Screenshot and code edit data:

#####

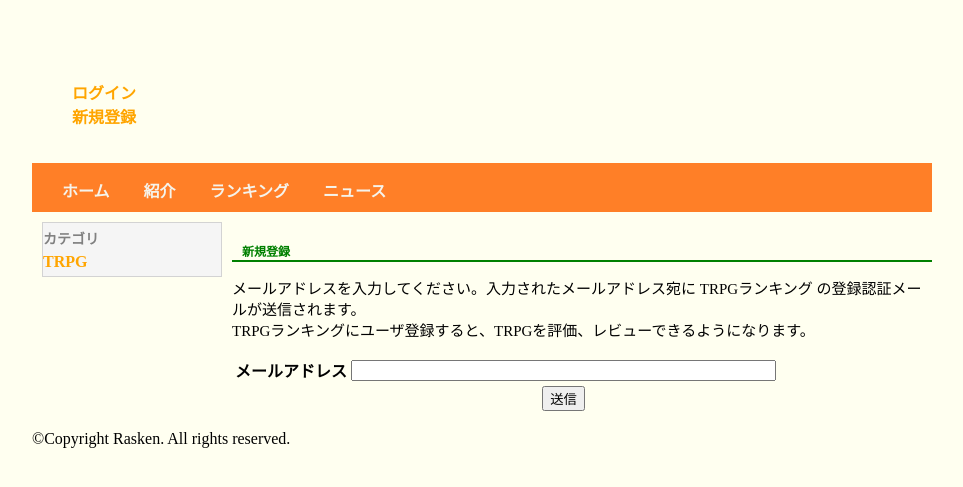
After one commit to rasken2003/trpg-ranking, a CakePHP app: the page made by app/View/TmpUsers/regist.ctp in a window 1280 px wide. The commit adds this page. Shown: the top 487 px of the page, without its empty margins (158-1121 px from the left). Run offline with PHP 8.4 and a stand-in for CakePHP, Linux system fonts and the light colour scheme; the template is opened without the code that fills it, so the values that code supplies are empty; form fields are guessed from the names that the template uses; some libraries are stand-ins or nearby versions.

Commit message:
メール送信以外の制御はできた。

```diff
--- a/app/View/Layouts/default.ctp
+++ b/app/View/Layouts/default.ctp
@@ -35,7 +35,7 @@
 		<div id="logo_login_right">
 			<ul id="login">
 				<li><a href="login.html">ログイン</a></li>
-				<li><a href="userregist.html">新規登録</a></li>
+				<li><?php echo($this->Html->link('新規登録', '/tmp_users/regist')); ?></li>
 			</ul>
 		</div>
 	</div>
--- /dev/null
+++ b/app/View/TmpUsers/regist.ctp
@@ -0,0 +1,24 @@
+<h2 id="tmp_users_regist">新規登録</h2>
+<?php echo $this->Form->create('TmpUser'); ?>
+<p class="message">
+	メールアドレスを入力してください。入力されたメールアドレス宛に TRPGランキング の登録認証メールが送信されます。<br>
+	TRPGランキングにユーザ登録すると、TRPGを評価、レビューできるようになります。<br>
+</p>
+<table>
+	<tr>
+		<th>
+			<?php echo($this->Form->label('email', 'メールアドレス')); ?>
+		</th>
+		<td>
+			<?php echo($this->Form->text('email', array('size' => '50', 'maxlength' => '255'))); ?>
+			<?php echo($this->Form->error('email')); ?>
+		</td>
+	</tr>
+	<tr>
+		<th>
+		</th>
+		<td style="text-align: center;">
+			<?php echo($this->Form->end('送信')); ?>
+		</td>
+	</tr>
+</table>
--- /dev/null
+++ b/app/View/TmpUsers/success.ctp
@@ -0,0 +1,6 @@
+<h2 id="tmp_users_regist">新規登録</h2>
+<?php echo $this->Form->create('TmpUser'); ?>
+<p class="message">
+	登録認証メールを送信いたしました。<br>
+	メールに記載されている正式登録用URLからアクセスし、正式登録を行ってください。<br>
+</p>
--- a/app/webroot/css/style.css
+++ b/app/webroot/css/style.css
@@ -63,7 +63,7 @@ h2 {
 #login {
 	margin: 0 0 0 0;
 /* 第1弾 */
-	visibility: hidden;
+//	visibility: hidden;
 }
 #login li {
 	list-style-type: none;
@@ -317,3 +317,7 @@ img {
 	width: 200px;
 	text-align: center;
 }
+
+.message {
+	font-size: 15px;
+}
```
Also changed, not shown: app/Controller/TmpUsersController.php (added, +57 -0 lines), app/Model/TmpUser.php (added, +17 -0 lines).
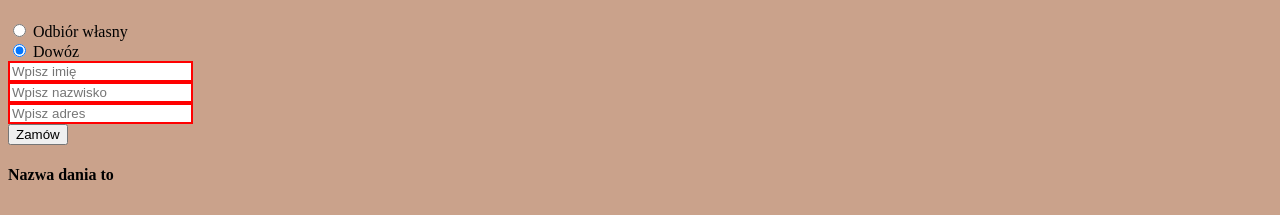
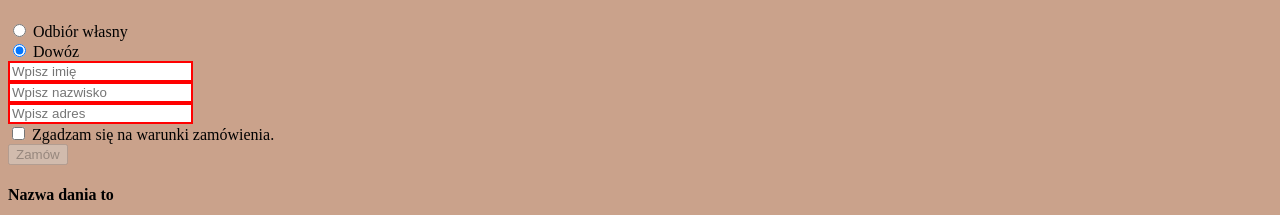
Before and after one commit to KubaBrambor/Angular, an Angular app in the folder restaurantMenu/: page / in a window 1280 px wide. Both pictures are taken after a click on the radio button 19 px from the left and 657 px from the top of the page. Shown: the part 607-822 px from the top of the page. Built offline with nearby package versions, Linux system fonts and the light colour scheme.

Commit message:
adding ngModelGroup to order form and regex pattern to adress line

```diff
--- a/restaurantMenu/src/app/component/form/form.component.html
+++ b/restaurantMenu/src/app/component/form/form.component.html
@@ -4,56 +4,50 @@
         <div id="order-shipping">
             <input type="radio" name="clientShipping"
             [(ngModel)]="shipping"
-            (click)="!hideFunc()" value="odbior"> Odbiór własny
+            (click)="hideFunc()" value="odbior"> Odbiór własny
         </div>
         <div id="order-shipping">
             <input type="radio" name="clientShipping"
             [(ngModel)]="shipping"
             (click)="showFunc()" value="dowoz"> Dowóz
         </div>
+        <div ngModelGroup="orderForm">
         <div id="hide" *ngIf="hide">
                 <div id="order-name">
                     <input type="text"
                     placeholder="Wpisz imię"
                     required
                     name="clientName"
-                    minlength="5"
-                    #clientName="ngModel"
-                    [(ngModel)]="name">
+                    ngModel>
                 </div>
-                <div *ngIf="clientName.touched && clientName.invalid">
-                    <div *ngIf="clientName.errors.minlength">
-                        <p>Uzupełnij obowiązkowe pole.</p>
-                    </div>
-                </div>
+
                 <div id="order-surname">
                     <input type="text"
                     placeholder="Wpisz nazwisko"
                     required
                     name="clientSurname"
-                    #clientSurname="ngModel"
-                    [(ngModel)]="surname">
+                    ngModel>
                 </div>
-                <div *ngIf="clientSurname.touched && clientSurname.invalid">
-                    <div *ngIf="clientSurname.errors.required">
-                        <p>Uzupełnij obowiązkowe pole.</p>
-                    </div>
-                </div>
+
                 <div id="order-adress">
                     <input type="text"
                     placeholder="Wpisz adres"
+                    pattern="[a-zA-Z.]{1,}\s+[0-9]\/?[0-9]{1,3}?"
                     required
                     name="clientAdress"
-                    #clientAdress="ngModel"
-                    [(ngModel)]="adress">
+                    ngModel>
                 </div>
-                <div *ngIf="clientAdress.touched && clientAdress.invalid">
-                    <div *ngIf="clientAdress.errors.required">
-                        <p>Uzupełnij obowiązkowe pole.</p>
-                    </div>
+
+                <div id="order-checkbox">
+                    <input type="checkbox"
+                    required
+                    name="clientCheckbox"
+                    (change)="setCheckButton()">
+                    Zgadzam się na warunki zamówienia.
                 </div>
             </div>
-        <button type="submit">Zamów</button>
+        </div>
+        <button type="submit" [disabled]="disable">Zamów</button>
     </form>
 
 </div>
--- a/restaurantMenu/src/app/component/form/form.component.ts
+++ b/restaurantMenu/src/app/component/form/form.component.ts
@@ -1,7 +1,6 @@
 import { Component, OnInit } from '@angular/core';
 import { ServiceService } from '../../service/service.service';
 
-import { Purchaser } from '../../model/order/order';
 import { orders } from '../../data/orders';
 
 
@@ -12,22 +11,21 @@ import { orders } from '../../data/orders';
 })
 export class FormComponent {
 
-  public name:string;
-  public surname:string;
-  public adress:string;
-  public shipping:string;
+  public puchaser:object;
   public hide:boolean = false;
+  public disable:boolean = true;
 
   constructor(private Service: ServiceService) {
-    // this.newOrder = new Purchaser("", "", "", "");
-    // this.setNewOrder();
-    console.log(orders);
+
   }
 
   setNewOrder(clientForm){
-    if(clientForm.valid){
-      orders.push(new Purchaser(this.name, this.surname, this.adress, this.shipping))
+    if(clientForm.valid && clientForm.touched){
+      this.puchaser = clientForm.value.orderForm;
+      console.log(this.puchaser);
+      orders.push(this.puchaser);
       console.log(orders)
+
     } else {
       console.error("Nie wypełniono formularza!");
     }
@@ -37,9 +35,15 @@ export class FormComponent {
 
   showFunc(){
     this.hide = !this.hide;
+    this.disable = true;
   };
 
   hideFunc(){
     this.hide = false;
+    this.disable = !this.disable;
+  }
+
+  setCheckButton(){
+    this.disable = !this.disable;
   }
 }
--- a/restaurantMenu/src/app/data/orders.ts
+++ b/restaurantMenu/src/app/data/orders.ts
@@ -1,4 +1,4 @@
 import { Purchaser } from '../model/order/order';
 
-export let orders:Array<Purchaser> = [
+export let orders:Array<any> = [
 ]
```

#####

Action item:
Print the records above exactly as they stand, but leave out the pictures.

Result:
After one commit to rasken2003/trpg-ranking, a CakePHP app: the page made by app/View/TmpUsers/regist.ctp in a window 1280 px wide. The commit adds this page. Shown: the top 487 px of the page, without its empty margins (158-1121 px from the left). Run offline with PHP 8.4 and a stand-in for CakePHP, Linux system fonts and the light colour scheme; the template is opened without the code that fills it, so the values that code supplies are empty; form fields are guessed from the names that the template uses; some libraries are stand-ins or nearby versions.

Commit message:
メール送信以外の制御はできた。

```diff
--- a/app/View/Layouts/default.ctp
+++ b/app/View/Layouts/default.ctp
@@ -35,7 +35,7 @@
 		<div id="logo_login_right">
 			<ul id="login">
 				<li><a href="login.html">ログイン</a></li>
-				<li><a href="userregist.html">新規登録</a></li>
+				<li><?php echo($this->Html->link('新規登録', '/tmp_users/regist')); ?></li>
 			</ul>
 		</div>
 	</div>
--- /dev/null
+++ b/app/View/TmpUsers/regist.ctp
@@ -0,0 +1,24 @@
+<h2 id="tmp_users_regist">新規登録</h2>
+<?php echo $this->Form->create('TmpUser'); ?>
+<p class="message">
+	メールアドレスを入力してください。入力されたメールアドレス宛に TRPGランキング の登録認証メールが送信されます。<br>
+	TRPGランキングにユーザ登録すると、TRPGを評価、レビューできるようになります。<br>
+</p>
+<table>
+	<tr>
+		<th>
+			<?php echo($this->Form->label('email', 'メールアドレス')); ?>
+		</th>
+		<td>
+			<?php echo($this->Form->text('email', array('size' => '50', 'maxlength' => '255'))); ?>
+			<?php echo($this->Form->error('email')); ?>
+		</td>
+	</tr>
+	<tr>
+		<th>
+		</th>
+		<td style="text-align: center;">
+			<?php echo($this->Form->end('送信')); ?>
+		</td>
+	</tr>
+</table>
--- /dev/null
+++ b/app/View/TmpUsers/success.ctp
@@ -0,0 +1,6 @@
+<h2 id="tmp_users_regist">新規登録</h2>
+<?php echo $this->Form->create('TmpUser'); ?>
+<p class="message">
+	登録認証メールを送信いたしました。<br>
+	メールに記載されている正式登録用URLからアクセスし、正式登録を行ってください。<br>
+</p>
--- a/app/webroot/css/style.css
+++ b/app/webroot/css/style.css
@@ -63,7 +63,7 @@ h2 {
 #login {
 	margin: 0 0 0 0;
 /* 第1弾 */
-	visibility: hidden;
+//	visibility: hidden;
 }
 #login li {
 	list-style-type: none;
@@ -317,3 +317,7 @@ img {
 	width: 200px;
 	text-align: center;
 }
+
+.message {
+	font-size: 15px;
+}
```
Also changed, not shown: app/Controller/TmpUsersController.php (added, +57 -0 lines), app/Model/TmpUser.php (added, +17 -0 lines).
Before and after one commit to KubaBrambor/Angular, an Angular app in the folder restaurantMenu/: page / in a window 1280 px wide. Both pictures are taken after a click on the radio button 19 px from the left and 657 px from the top of the page. Shown: the part 607-822 px from the top of the page. Built offline with nearby package versions, Linux system fonts and the light colour scheme.

Commit message:
adding ngModelGroup to order form and regex pattern to adress line

```diff
--- a/restaurantMenu/src/app/component/form/form.component.html
+++ b/restaurantMenu/src/app/component/form/form.component.html
@@ -4,56 +4,50 @@
         <div id="order-shipping">
             <input type="radio" name="clientShipping"
             [(ngModel)]="shipping"
-            (click)="!hideFunc()" value="odbior"> Odbiór własny
+            (click)="hideFunc()" value="odbior"> Odbiór własny
         </div>
         <div id="order-shipping">
             <input type="radio" name="clientShipping"
             [(ngModel)]="shipping"
             (click)="showFunc()" value="dowoz"> Dowóz
         </div>
+        <div ngModelGroup="orderForm">
         <div id="hide" *ngIf="hide">
                 <div id="order-name">
                     <input type="text"
                     placeholder="Wpisz imię"
                     required
                     name="clientName"
-                    minlength="5"
-                    #clientName="ngModel"
-                    [(ngModel)]="name">
+                    ngModel>
                 </div>
-                <div *ngIf="clientName.touched && clientName.invalid">
-                    <div *ngIf="clientName.errors.minlength">
-                        <p>Uzupełnij obowiązkowe pole.</p>
-                    </div>
-                </div>
+
                 <div id="order-surname">
                     <input type="text"
                     placeholder="Wpisz nazwisko"
                     required
                     name="clientSurname"
-                    #clientSurname="ngModel"
-                    [(ngModel)]="surname">
+                    ngModel>
                 </div>
-                <div *ngIf="clientSurname.touched && clientSurname.invalid">
-                    <div *ngIf="clientSurname.errors.required">
-                        <p>Uzupełnij obowiązkowe pole.</p>
-                    </div>
-                </div>
+
                 <div id="order-adress">
                     <input type="text"
                     placeholder="Wpisz adres"
+                    pattern="[a-zA-Z.]{1,}\s+[0-9]\/?[0-9]{1,3}?"
                     required
                     name="clientAdress"
-                    #clientAdress="ngModel"
-                    [(ngModel)]="adress">
+                    ngModel>
                 </div>
-                <div *ngIf="clientAdress.touched && clientAdress.invalid">
-                    <div *ngIf="clientAdress.errors.required">
-                        <p>Uzupełnij obowiązkowe pole.</p>
-                    </div>
+
+                <div id="order-checkbox">
+                    <input type="checkbox"
+                    required
+                    name="clientCheckbox"
+                    (change)="setCheckButton()">
+                    Zgadzam się na warunki zamówienia.
                 </div>
             </div>
-        <button type="submit">Zamów</button>
+        </div>
+        <button type="submit" [disabled]="disable">Zamów</button>
     </form>
 
 </div>
--- a/restaurantMenu/src/app/component/form/form.component.ts
+++ b/restaurantMenu/src/app/component/form/form.component.ts
@@ -1,7 +1,6 @@
 import { Component, OnInit } from '@angular/core';
 import { ServiceService } from '../../service/service.service';
 
-import { Purchaser } from '../../model/order/order';
 import { orders } from '../../data/orders';
 
 
@@ -12,22 +11,21 @@ import { orders } from '../../data/orders';
 })
 export class FormComponent {
 
-  public name:string;
-  public surname:string;
-  public adress:string;
-  public shipping:string;
+  public puchaser:object;
   public hide:boolean = false;
+  public disable:boolean = true;
 
   constructor(private Service: ServiceService) {
-    // this.newOrder = new Purchaser("", "", "", "");
-    // this.setNewOrder();
-    console.log(orders);
+
   }
 
   setNewOrder(clientForm){
-    if(clientForm.valid){
-      orders.push(new Purchaser(this.name, this.surname, this.adress, this.shipping))
+    if(clientForm.valid && clientForm.touched){
+      this.puchaser = clientForm.value.orderForm;
+      console.log(this.puchaser);
+      orders.push(this.puchaser);
       console.log(orders)
+
     } else {
       console.error("Nie wypełniono formularza!");
     }
@@ -37,9 +35,15 @@ export class FormComponent {
 
   showFunc(){
     this.hide = !this.hide;
+    this.disable = true;
   };
 
   hideFunc(){
     this.hide = false;
+    this.disable = !this.disable;
+  }
+
+  setCheckButton(){
+    this.disable = !this.disable;
   }
 }
--- a/restaurantMenu/src/app/data/orders.ts
+++ b/restaurantMenu/src/app/data/orders.ts
@@ -1,4 +1,4 @@
 import { Purchaser } from '../model/order/order';
 
-export let orders:Array<Purchaser> = [
+export let orders:Array<any> = [
 ]
```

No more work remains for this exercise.